■ **Dataset items**
+ + + + + + +
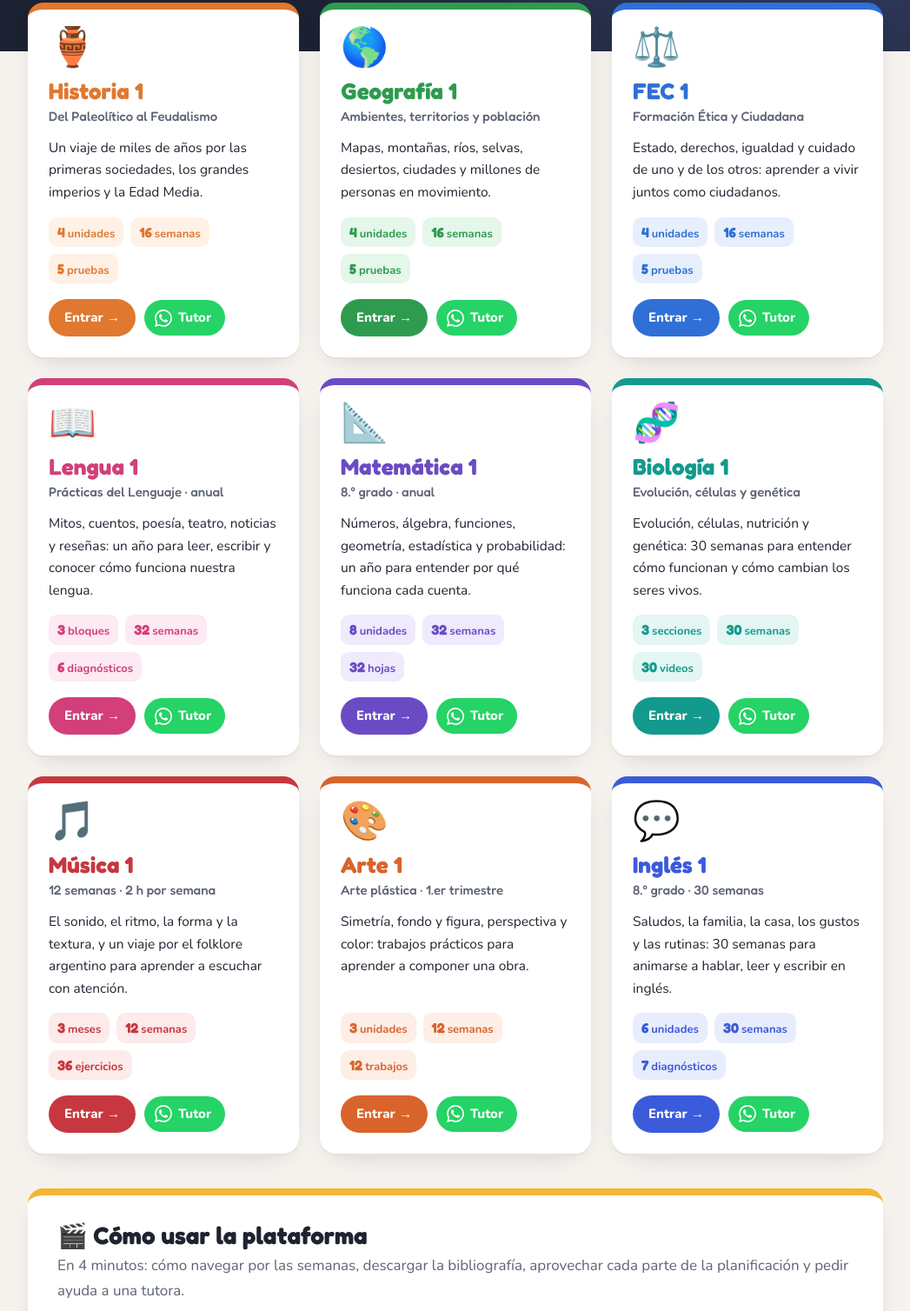
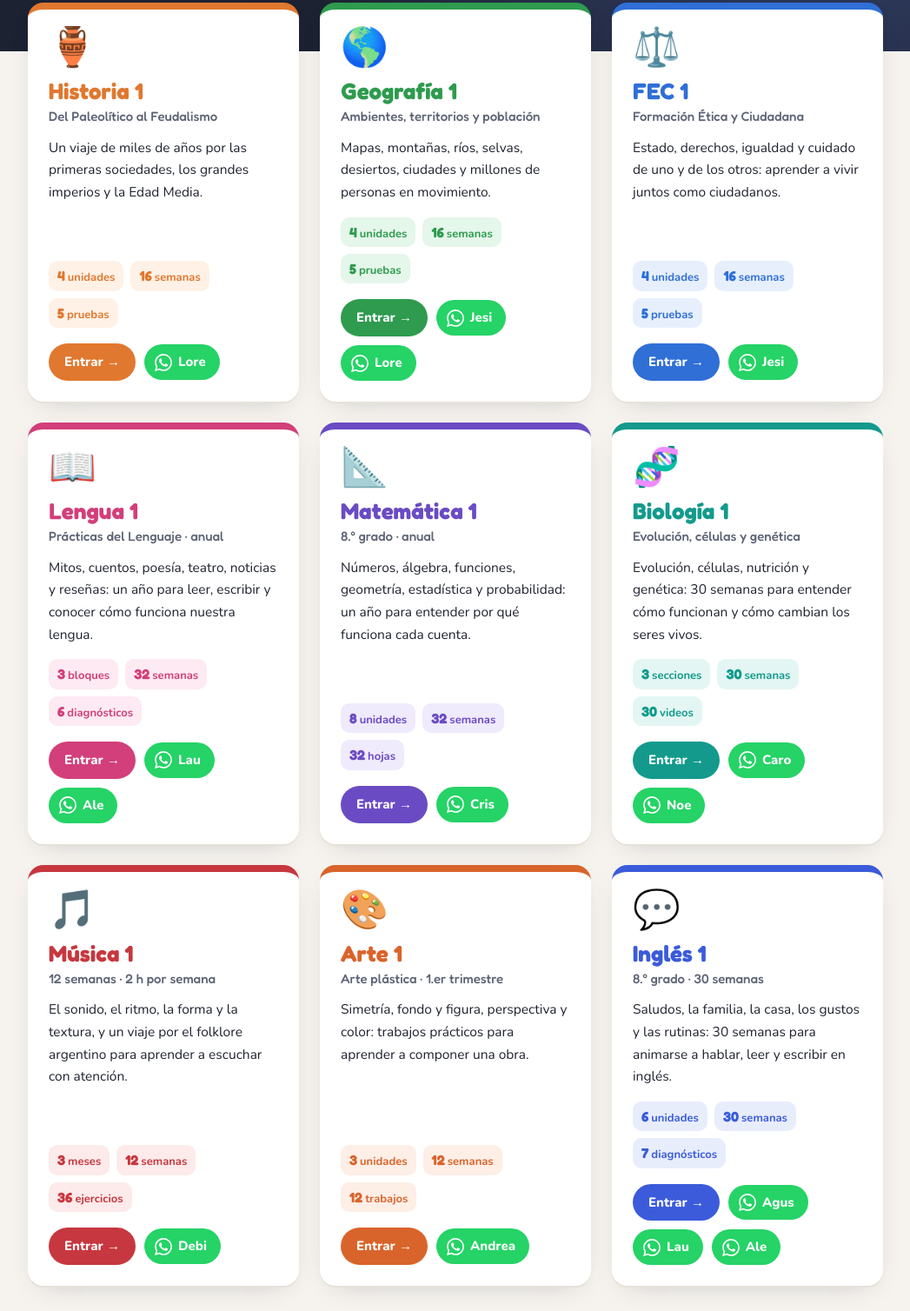
Before and after one commit to luisozkar2/planificaciones-8vo, a plain HTML site: page index.html in a window 1280 px wide. Shown: the part 452-1960 px from the top of the page at 87% size, without its empty margins (116-1163 px from the left). Drawn offline with nearby package versions, Linux system fonts and the light colour scheme.

Commit message:
Botones de WhatsApp por tutora en cada materia
- index.html: cada tarjeta muestra un botón por tutora (nombre corto) con
  su número y el mensaje «Hola, necesito ayuda para la materia: {materia},
  me podes ayudar?». Tutoras y números en la constante TUTORAS.
- tutoras.html: se quita a Melody Miranda (y su foto); roles de Jesi y Noe
  actualizados.
- CLAUDE.md: documenta los botones por tutora.

Co-Authored-By: Claude Opus 5.5 <noreply@anthropic.com>

```diff
--- a/index.html
+++ b/index.html
@@ -130,6 +130,8 @@ footer{text-align:center;color:var(--muted);font-size:14px;padding:0 0 40px}
 const MATERIAS = [
   {
     nombre: "Historia 1",
+    materia: "Historia",
+    tutoras: ["loreS"],
     sub: "Del Paleolítico al Feudalismo",
     icono: "🏺",
     desc: "Un viaje de miles de años por las primeras sociedades, los grandes imperios y la Edad Media.",
@@ -139,6 +141,8 @@ const MATERIAS = [
   },
   {
     nombre: "Geografía 1",
+    materia: "Geografía",
+    tutoras: ["jesi", "loreT"],
     sub: "Ambientes, territorios y población",
     icono: "🌎",
     desc: "Mapas, montañas, ríos, selvas, desiertos, ciudades y millones de personas en movimiento.",
@@ -148,6 +152,8 @@ const MATERIAS = [
   },
   {
     nombre: "FEC 1",
+    materia: "FEC",
+    tutoras: ["jesi"],
     sub: "Formación Ética y Ciudadana",
     icono: "⚖️",
     desc: "Estado, derechos, igualdad y cuidado de uno y de los otros: aprender a vivir juntos como ciudadanos.",
@@ -157,6 +163,8 @@ const MATERIAS = [
   },
   {
     nombre: "Lengua 1",
+    materia: "Lengua",
+    tutoras: ["lau", "ale"],
     sub: "Prácticas del Lenguaje · anual",
     icono: "📖",
     desc: "Mitos, cuentos, poesía, teatro, noticias y reseñas: un año para leer, escribir y conocer cómo funciona nuestra lengua.",
@@ -166,6 +174,8 @@ const MATERIAS = [
   },
   {
     nombre: "Matemática 1",
+    materia: "Matemática",
+    tutoras: ["cris"],
     sub: "8.° grado · anual",
     icono: "📐",
     desc: "Números, álgebra, funciones, geometría, estadística y probabilidad: un año para entender por qué funciona cada cuenta.",
@@ -175,6 +185,8 @@ const MATERIAS = [
   },
   {
     nombre: "Biología 1",
+    materia: "Biología",
+    tutoras: ["caro", "noe"],
     sub: "Evolución, células y genética",
     icono: "🧬",
     desc: "Evolución, células, nutrición y genética: 30 semanas para entender cómo funcionan y cómo cambian los seres vivos.",
@@ -184,6 +196,8 @@ const MATERIAS = [
   },
   {
     nombre: "Música 1",
+    materia: "Música",
+    tutoras: ["debi"],
     sub: "12 semanas · 2 h por semana",
     icono: "🎵",
     desc: "El sonido, el ritmo, la forma y la textura, y un viaje por el folklore argentino para aprender a escuchar con atención.",
@@ -193,6 +207,8 @@ const MATERIAS = [
   },
   {
     nombre: "Arte 1",
+    materia: "Arte",
+    tutoras: ["andrea"],
     sub: "Arte plástica · 1.er trimestre",
     icono: "🎨",
     desc: "Simetría, fondo y figura, perspectiva y color: trabajos prácticos para aprender a componer una obra.",
@@ -202,6 +218,8 @@ const MATERIAS = [
   },
   {
     nombre: "Inglés 1",
+    materia: "Inglés",
+    tutoras: ["agus", "lau", "ale"],
     sub: "8.° grado · 30 semanas",
     icono: "💬",
     desc: "Saludos, la familia, la casa, los gustos y las rutinas: 30 semanas para animarse a hablar, leer y escribir en inglés.",
@@ -212,17 +230,31 @@ const MATERIAS = [
 ];
 
 /* =========================================================================
-   TUTOR POR WHATSAPP
-   Número en formato internacional, solo dígitos y sin "+":
-   54 (Argentina) + 9 (celular) + 11 (característica) + número sin el 15.
-   Si se deja vacío (""), el botón de WhatsApp no aparece.
+   TUTORAS POR WHATSAPP
+   Cada materia tiene en «tutoras» la lista de las que la atienden (claves de
+   abajo). El botón muestra el nombre corto y abre WhatsApp con el mensaje.
+   Número: solo dígitos, 54 (Argentina) + 9 (celular) + característica sin 0
+   + número sin el 15. Para sacar a una tutora de una materia, borrá su clave.
    ========================================================================= */
-const WHATSAPP_TUTOR = "5491158641170";
+const TUTORAS = {
+  loreS:  { nombre: "Lore",   tel: "5491166505315" },  // Lore Sosa · Historia
+  loreT:  { nombre: "Lore",   tel: "5491133231132" },  // Lore Taibo · Ciencias Sociales
+  jesi:   { nombre: "Jesi",   tel: "5491158641170" },  // Jesi Medina · FEC y Geografía
+  noe:    { nombre: "Noe",    tel: "5491166659548" },  // Noe Ojeda · Físico-química y Biología
+  lau:    { nombre: "Lau",    tel: "5491166659542" },  // Lau Divano · Inglés y Lengua
+  ale:    { nombre: "Ale",    tel: "5491166645694" },  // Ale Fernández · Inglés y Lengua
+  caro:   { nombre: "Caro",   tel: "5491168361486" },  // Caro Gauna · Biología
+  cris:   { nombre: "Cris",   tel: "5491135583855" },  // Cris Puccio · Matemática
+  agus:   { nombre: "Agus",   tel: "5491161366759" },  // Agus Divano · Inglés
+  andrea: { nombre: "Andrea", tel: "5491156194119" },  // Andrea Guerrero · Arte
+  debi:   { nombre: "Debi",   tel: "5491127031789" }   // Debi Gómez · Música
+};
+const MENSAJE = materia => "Hola, necesito ayuda para la materia: " + materia + ", me podes ayudar?";
 
 (function(){
   const cont = document.getElementById('materias');
   const ICONO_WA = '<svg viewBox="0 0 24 24" aria-hidden="true"><path d="M17.472 14.382c-.297-.149-1.758-.867-2.03-.967-.273-.099-.471-.148-.67.15-.197.297-.767.966-.94 1.164-.173.199-.347.223-.644.075-.297-.15-1.255-.463-2.39-1.475-.883-.788-1.48-1.761-1.653-2.059-.173-.297-.018-.458.13-.606.134-.133.298-.347.446-.52.149-.174.198-.298.298-.497.099-.198.05-.371-.025-.52-.075-.149-.669-1.612-.916-2.207-.242-.579-.487-.5-.669-.51-.173-.008-.371-.01-.57-.01-.198 0-.52.074-.792.372-.272.297-1.04 1.016-1.04 2.479 0 1.462 1.065 2.875 1.213 3.074.149.198 2.096 3.2 5.077 4.487.709.306 1.262.489 1.694.625.712.227 1.36.195 1.871.118.571-.085 1.758-.719 2.006-1.413.248-.694.248-1.289.173-1.413-.074-.124-.272-.198-.57-.347m-5.421 7.403h-.004a9.87 9.87 0 01-5.031-1.378l-.361-.214-3.741.982.998-3.648-.235-.374a9.86 9.86 0 01-1.51-5.26c.001-5.45 4.436-9.884 9.888-9.884 2.64 0 5.122 1.03 6.988 2.898a9.825 9.825 0 012.893 6.994c-.003 5.45-4.437 9.884-9.885 9.884m8.413-18.297A11.815 11.815 0 0012.05 0C5.495 0 .16 5.335.157 11.892c0 2.096.547 4.142 1.588 5.945L.057 24l6.305-1.654a11.882 11.882 0 005.683 1.448h.005c6.554 0 11.89-5.335 11.893-11.893a11.821 11.821 0 00-3.48-8.413Z"/></svg>';
-  const linkWa = m => 'https://wa.me/' + WHATSAPP_TUTOR + '?text=' + encodeURIComponent('Hola, necesito ayuda con ' + m.nombre + '.');
+  const linkWa = (t, m) => 'https://wa.me/' + t.tel + '?text=' + encodeURIComponent(MENSAJE(m.materia));
   const esc = s => String(s ?? '').replace(/[&<>"]/g, c => ({'&':'&amp;','<':'&lt;','>':'&gt;','"':'&quot;'}[c]));
   cont.innerHTML = MATERIAS.map(m => {
     const pronto = !m.archivo;
@@ -230,9 +262,8 @@ const WHATSAPP_TUTOR = "5491158641170";
     const ir = pronto
       ? `<span class="ir">Próximamente</span>`
       : `<a class="ir" href="${esc(m.archivo)}">Entrar →</a>`;
-    const wa = (WHATSAPP_TUTOR && !pronto)
-      ? `<a class="wa" href="${esc(linkWa(m))}" target="_blank" rel="noopener" title="Escribirle a un tutor de ${esc(m.nombre)} por WhatsApp">${ICONO_WA}Tutor</a>`
-      : '';
+    const wa = pronto ? '' : (m.tutoras || []).map(k => TUTORAS[k]).filter(Boolean).map(t =>
+      `<a class="wa" href="${esc(linkWa(t, m))}" target="_blank" rel="noopener" title="Escribirle a ${esc(t.nombre)} por WhatsApp (${esc(m.materia)})">${ICONO_WA}${esc(t.nombre)}</a>`).join('');
     return `<div class="materia${pronto ? ' pronto' : ''}" style="--c:${esc(m.color)};--cs:${esc(m.suave)}">
       <div class="ico">${esc(m.icono)}</div>
       <h2>${esc(m.nombre)}</h2>
```
Also changed, not shown: tutoras.html (+2 -3 lines), tutoras/web/melody-miranda.jpg (deleted), 1 other file.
+ + + + + + +
■ **PROBLEM TO SOLVE**
Identify each line in the records above containing the word "pronto"; copy those lines.

■ **ANSWER SPACE**
     const pronto = !m.archivo;
     const ir = pronto
-    const wa = (WHATSAPP_TUTOR && !pronto)
+    const wa = pronto ? '' : (m.tutoras || []).map(k => TUTORAS[k]).filter(Boolean).map(t =>
     return `<div class="materia${pronto ? ' pronto' : ''}" style="--c:${esc(m.color)};--cs:${esc(m.suave)}">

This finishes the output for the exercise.